Whether this or any other plan has a prayer of success is another matter. After all, it is not depopulation that has been killing rural towns, but rather their irrelevance, even to those local rural residents who supposedly need them most. _ Yours, etc,

JOHN THOMPSON,

Phibsboro,

Dublin 7.

Sir, – One of the widest divides on this island is the chasm that separates rural and urban Ireland.

One doesn’t need a qualification in economic development to know that both rural and urban Ireland have it in their grasp to be mutually advantageous.

Rural Ireland, while enterprising, needs customers from outside to support economic and social activities. The cities, with their increasing health-conscious populations, require greater access to the countryside. While converting closed shops into houses may have merit, without local sustainable commercial activity, many of our villages risk becoming little more than housing estates in the fields. – Yours, etc,

JOHN HENNESSY,

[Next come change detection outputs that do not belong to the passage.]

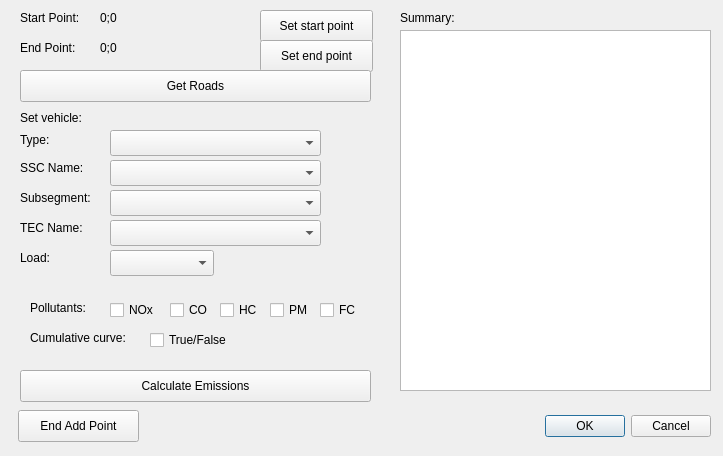
Before: the Qt Designer form road_emission_calculator_dialog_base.ui in NPRA/RoadEmissionCalculator, drawn with Qt 5.
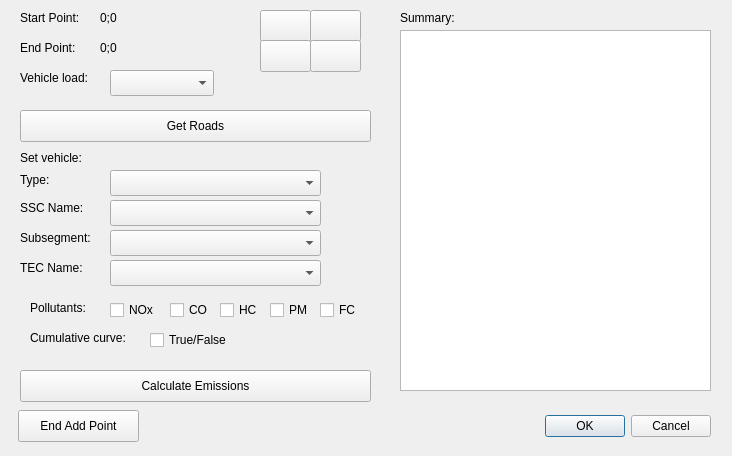
After: the same form once the commit is applied. Icons and pictures are not drawn.

Patch:
```diff
--- a/road_emission_calculator_dialog_base.ui
+++ b/road_emission_calculator_dialog_base.ui
@@ -9,7 +9,7 @@
    <rect>
     <x>0</x>
     <y>0</y>
-    <width>723</width>
+    <width>732</width>
     <height>456</height>
    </rect>
   </property>
@@ -105,12 +105,16 @@
     <rect>
      <x>260</x>
      <y>10</y>
-     <width>113</width>
+     <width>51</width>
      <height>32</height>
     </rect>
    </property>
    <property name="text">
-    <string>Set start point</string>
+    <string/>
+   </property>
+   <property name="icon">
+    <iconset>
+     <normaloff>images/pencil_64.png</normaloff>images/pencil_64.png</iconset>
    </property>
   </widget>
   <widget class="QPushButton" name="btnAddEndPoint">
@@ -118,19 +122,23 @@
     <rect>
      <x>260</x>
      <y>40</y>
-     <width>113</width>
+     <width>51</width>
      <height>32</height>
     </rect>
    </property>
    <property name="text">
-    <string>Set end point</string>
+    <string/>
+   </property>
+   <property name="icon">
+    <iconset>
+     <normaloff>images/pencil_64.png</normaloff>images/pencil_64.png</iconset>
    </property>
   </widget>
   <widget class="QPushButton" name="btnGetRoads">
    <property name="geometry">
     <rect>
      <x>20</x>
-     <y>70</y>
+     <y>110</y>
      <width>351</width>
      <height>32</height>
     </rect>
@@ -156,7 +164,7 @@
    <property name="geometry">
     <rect>
      <x>20</x>
-     <y>110</y>
+     <y>150</y>
      <width>81</width>
      <height>16</height>
     </rect>
@@ -296,7 +304,7 @@
    <property name="geometry">
     <rect>
      <x>110</x>
-     <y>130</y>
+     <y>170</y>
      <width>211</width>
      <height>26</height>
     </rect>
@@ -306,7 +314,7 @@
    <property name="geometry">
     <rect>
      <x>20</x>
-     <y>130</y>
+     <y>170</y>
      <width>41</width>
      <height>20</height>
     </rect>
@@ -319,7 +327,7 @@
    <property name="geometry">
     <rect>
      <x>20</x>
-     <y>160</y>
+     <y>200</y>
      <width>71</width>
      <height>16</height>
     </rect>
@@ -332,7 +340,7 @@
    <property name="geometry">
     <rect>
      <x>110</x>
-     <y>160</y>
+     <y>200</y>
      <width>211</width>
      <height>26</height>
     </rect>
@@ -342,7 +350,7 @@
    <property name="geometry">
     <rect>
      <x>110</x>
-     <y>190</y>
+     <y>230</y>
      <width>211</width>
      <height>26</height>
     </rect>
@@ -352,7 +360,7 @@
    <property name="geometry">
     <rect>
      <x>20</x>
-     <y>190</y>
+     <y>230</y>
      <width>81</width>
      <height>16</height>
     </rect>
@@ -365,7 +373,7 @@
    <property name="geometry">
     <rect>
      <x>20</x>
-     <y>220</y>
+     <y>260</y>
      <width>81</width>
      <height>16</height>
     </rect>
@@ -378,7 +386,7 @@
    <property name="geometry">
     <rect>
      <x>110</x>
-     <y>220</y>
+     <y>260</y>
      <width>211</width>
      <height>26</height>
     </rect>
@@ -388,25 +396,59 @@
    <property name="geometry">
     <rect>
      <x>20</x>
-     <y>250</y>
-     <width>60</width>
+     <y>70</y>
+     <width>81</width>
      <height>16</height>
     </rect>
    </property>
    <property name="text">
-    <string>Load:</string>
+    <string>Vehicle load:</string>
    </property>
   </widget>
   <widget class="QComboBox" name="cmbBoxLoad">
    <property name="geometry">
     <rect>
      <x>110</x>
-     <y>250</y>
+     <y>70</y>
      <width>104</width>
      <height>26</height>
     </rect>
    </property>
   </widget>
+  <widget class="QPushButton" name="btnRemoveStartPoint">
+   <property name="geometry">
+    <rect>
+     <x>310</x>
+     <y>10</y>
+     <width>51</width>
+     <height>32</height>
+    </rect>
+   </property>
+   <property name="text">
+    <string/>
+   </property>
+   <property name="icon">
+    <iconset>
+     <normaloff>images/trash_64.png</normaloff>images/trash_64.png</iconset>
+   </property>
+  </widget>
+  <widget class="QPushButton" name="btnRemoveEndPoint">
+   <property name="geometry">
+    <rect>
+     <x>310</x>
+     <y>40</y>
+     <width>51</width>
+     <height>32</height>
+    </rect>
+   </property>
+   <property name="text">
+    <string/>
+   </property>
+   <property name="icon">
+    <iconset>
+     <normaloff>images/trash_64.png</normaloff>images/trash_64.png</iconset>
+   </property>
+  </widget>
  </widget>
  <resources/>
  <connections>
```
Left out of the diff: 5 changed lines with no effect on the pictures.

Dublin 7.

Sir, – The recently announced plan for rejuvenating towns and villages sounds like a payback to Independent TDs who are in the Government and to Ministers from rural constituencies. But that’s typical of Irish politics and maybe anything that might be productive should be welcomed. However, a plan for 600 towns and villages, to create 135,000 jobs, all at a cost of €60 millon over three years, sounds like a Donald Trump policy. If only all of our national problems could be solved so easily! At approximately €450 for each new job, maybe the Government should massively expand the plan immediately. – Yours, etc,

BRIAN CULLEN,

Rathfarnham,

Dublin 16.